On the last night Lowell UMC hosted a program, pig roast, and games at the church for the congregation and residents of the Key Heights Mobile Home Park.  Participants called this one of the most thankless weeks in the life of Lowell church.  Thankless because they gave themselves away to their community without any need to be noticed or appreciated.  It’s funny how these things work, though.  In the process of learning how to be thankless, many more members of the church were able to participate in this local outreach, excitement was generated, and friendships were made with neighbors they would never have known otherwise.

The West Michigan Conference is celebrating Thanksgiving by becoming a thankless champion of our United Methodist Africa University.  On behalf of the Conference, the Grand Rapids District is sponsoring the building of a $500,000 Ubuntu Gathering Center, a guest house and gathering place where world leaders from across Africa, Volunteers in Missions teams, visiting professors, and conference attendees can live and dialogue together about the things that make for peace, justice, and hope. 
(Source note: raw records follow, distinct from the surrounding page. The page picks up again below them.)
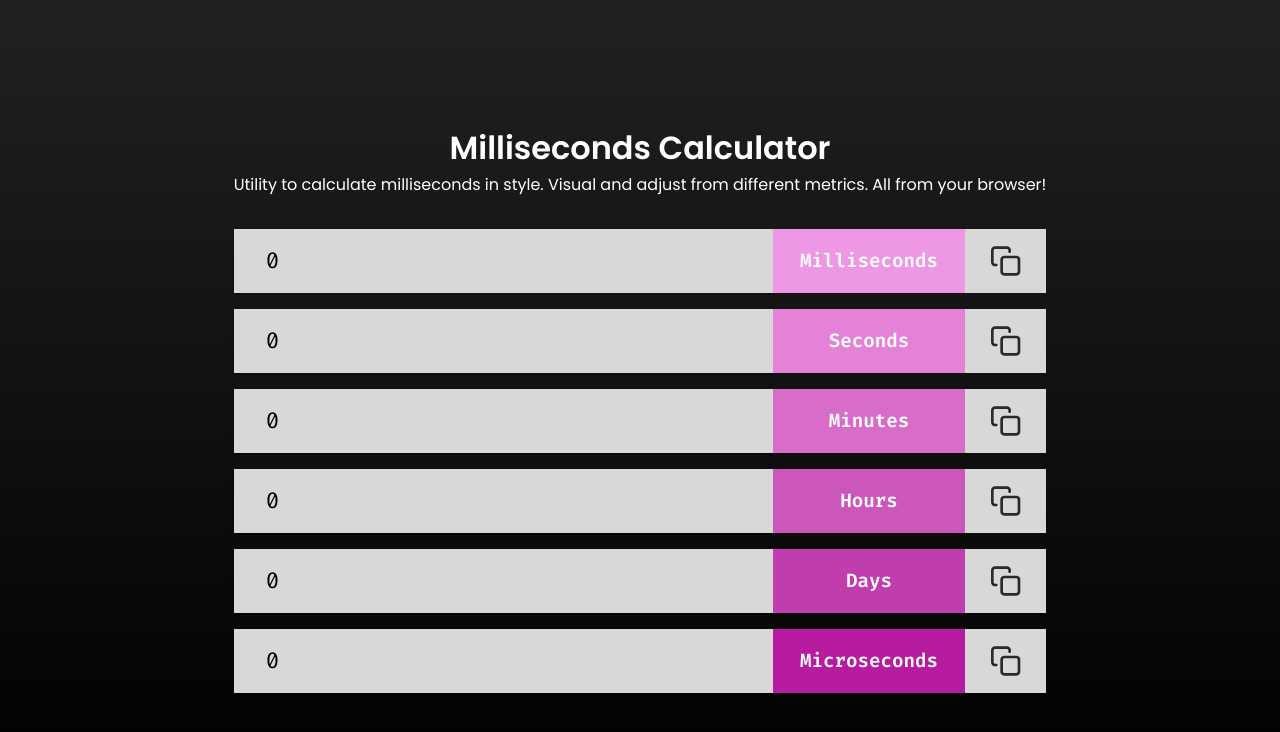
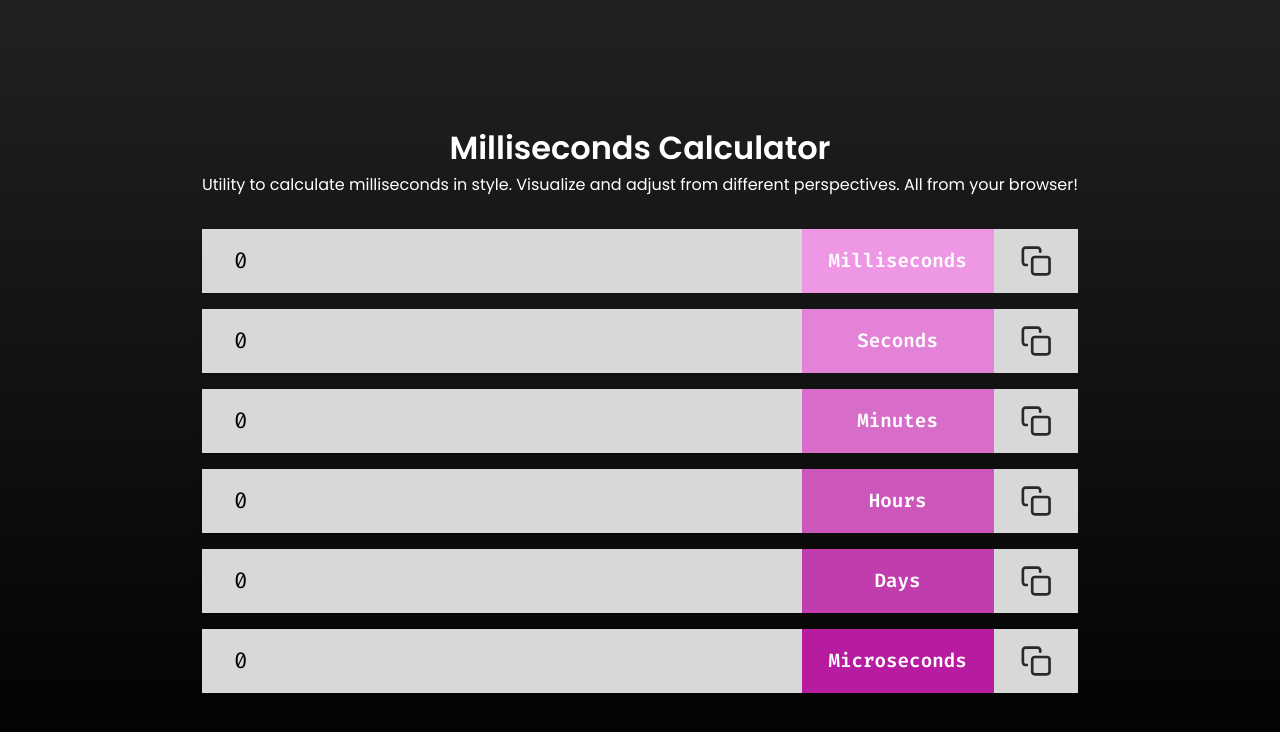
Before and after one commit to brandon-pereira/milliseconds, a website built with Parcel: page index.html in a window 1280 px wide. Built offline with nearby package versions, Linux system fonts and the light colour scheme.

Commit message:
tweak app description

```diff
--- a/index.html
+++ b/index.html
@@ -13,8 +13,8 @@
     <div class="header--container">
       <h1>Milliseconds Calculator</h1>
       <p>
-        Utility to calculate milliseconds in style. Visual and adjust from
-        different metrics. All from your browser!
+        Utility to calculate milliseconds in style. Visualize and adjust from
+        different perspectives. All from your browser!
       </p>
     </div>
     <div class="content--container">
```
Just last week Africa University hosted the sixth annual Dag Hammarskjöld Commemorative Seminar, which celebrated the birth of the new nation of South Sudan in East Africa.  The over-arching theme for this annual event was Peace and Development in Africa, with leading experts from across the continent addressing the challenges and opportunities of this newest African country.  When I read of the conference, I wondered how much more effective Africa University will be in educating moral, ethical, and spiritual leaders when the Ubuntu Gathering Center can host such gatherings and participants will not have to be bused in every day from hotels in Mutare, which is a half hour away.
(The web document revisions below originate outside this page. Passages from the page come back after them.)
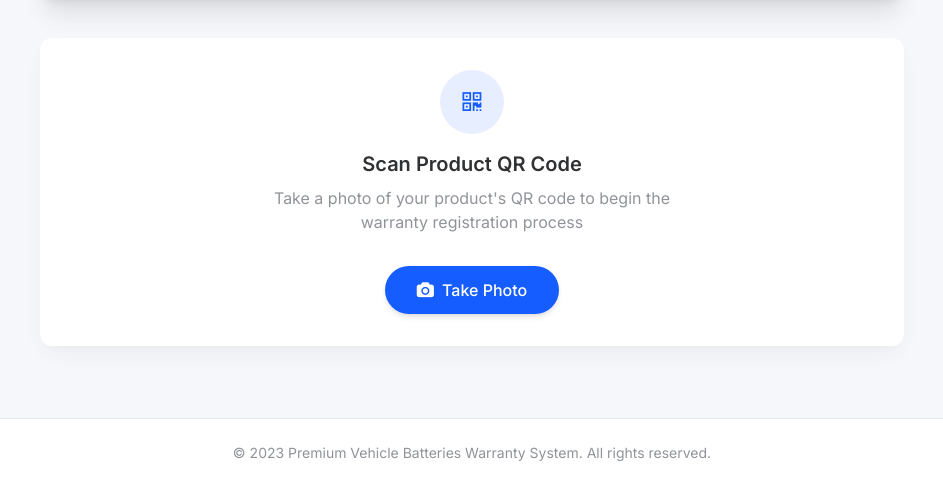
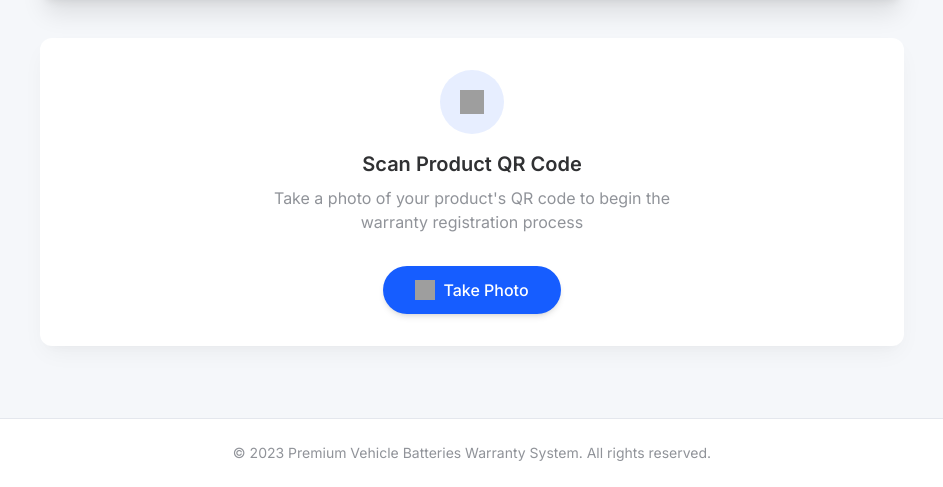
Before and after one commit to liangxuCHEN/probable-guacamole, a Django app: template templates/warranty-registration.html in a window 1280 px wide. Shown: the part 814-1301 px from the top of the page, without its empty margins (168-1111 px from the left). Run offline with Django 5.2, Linux system fonts and the light colour scheme; the template is opened without the code that fills it, so the values that code supplies are empty; some libraries are stand-ins or nearby versions; grey boxes are pictures that could not be loaded.

Commit message:
feat: 更新保修注册页面图标资源，替换Font Awesome图标为本地SVG图片

```diff
--- a/templates/warranty-registration.html
+++ b/templates/warranty-registration.html
@@ -5,7 +5,6 @@
     <meta name="viewport" content="width=device-width, initial-scale=1.0">
     <title>Product Warranty Registration</title>
     <script src="https://cdn.tailwindcss.com"></script>
-    <link href="https://qiniu.notebay.cn/css/font-awesome.min.css" rel="stylesheet">
 
     <!-- Tailwind CSS Configuration -->
     <script>
@@ -94,7 +93,7 @@
         <div id="upload-section" class="bg-white rounded-xl p-8 shadow-custom mb-10">
             <div class="text-center mb-8">
                 <div class="inline-flex items-center justify-center w-16 h-16 rounded-full bg-primary/10 text-primary mb-4">
-                    <i class="fa fa-qrcode text-2xl"></i>
+                    <img src="https://qiniu.yayaxueqin.cn/icon/erweima-blue-3.svg" alt="qrcode icon" class="w-6 h-6">
                 </div>
                 <h3 id="upload-title" class="text-xl font-semibold text-neutral-600 mb-2">
                     Scan Product QR Code
@@ -108,7 +107,7 @@
             <div class="flex justify-center">
                 <label for="qr-code-upload" class="cursor-pointer">
                     <div class="bg-primary hover:bg-primary/90 text-white font-medium py-3 px-8 rounded-full shadow-md flex items-center transition-custom hover:shadow-lg">
-                        <i class="fa fa-camera mr-2"></i>
+                        <img src="https://qiniu.yayaxueqin.cn/icon/xiangji.svg" alt="camera icon" class="w-5 h-5 mr-2">
                         <span id="upload-btn-text">Take Photo</span>
                     </div>
                 </label>
```
Also changed, not shown: wr-3.html (+4 -3 lines), templates/Lexus - ES 300H 展示.png (deleted).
Dozens of churches have caught the vision, stretching themselves financially to extravagantly support a thankless project from which they will likely never receive direct benefit… except the opportunity to be part of making disciples of Jesus Christ and building God’s kingdom on earth. 

I thank God this week for a thankless church, for thankless churches produce thankless people, and it is thankless people who change our world.  When our children went on mission trips to Cuba and Nicaragua, fixed homes in West Virginia, and handed out Christmas stockings to the homeless and poor in Grand Rapids, they learned that our reward for serving is not praise or recognition.  Sometimes we’ll never even receive a thank you, unlike Jesus, who had at least one cleansed leper out of 10 return to give thanks. 

Thankless people are not burdened by being slighted, are free of regret, anger, and bitterness, and serve with a pure joy that is thanks enough.  Our reward as thankless disciples is the opportunity to grow spiritually, the privilege of helping other people experience fullness of life, and a dawning awareness that we serve a God who calls us to transform our world into a more just, compassionate, healthy, sustainable, and Christ-like planet. 

If you’re one of those standing in line at midnight on Thanksgiving night, it would be polite to say thank you to CrossWind members who hand you a cup of hot chocolate.  But if you forget just this once, don’t worry.  They are a thankless bunch. 

Blessings,
Laurie 

One thought on “I Thank God for a Thankless Church

  1. As always, I enjoy your “Leading From the Heart” essay’s. This last one was exceptional. Last week, the pastor at our UMC here in Florida asked the congregation a great question: “What if we had to close our doors, and simply ceased to exist? Who would notice? Ouch! Not sure I like the answer for us.

    Miss our occasional conversations. As a result of a computer hijacking, I lost your personal email, and would love to hear from you.

Leave a Reply

Your email address will not be published. Required fields are marked *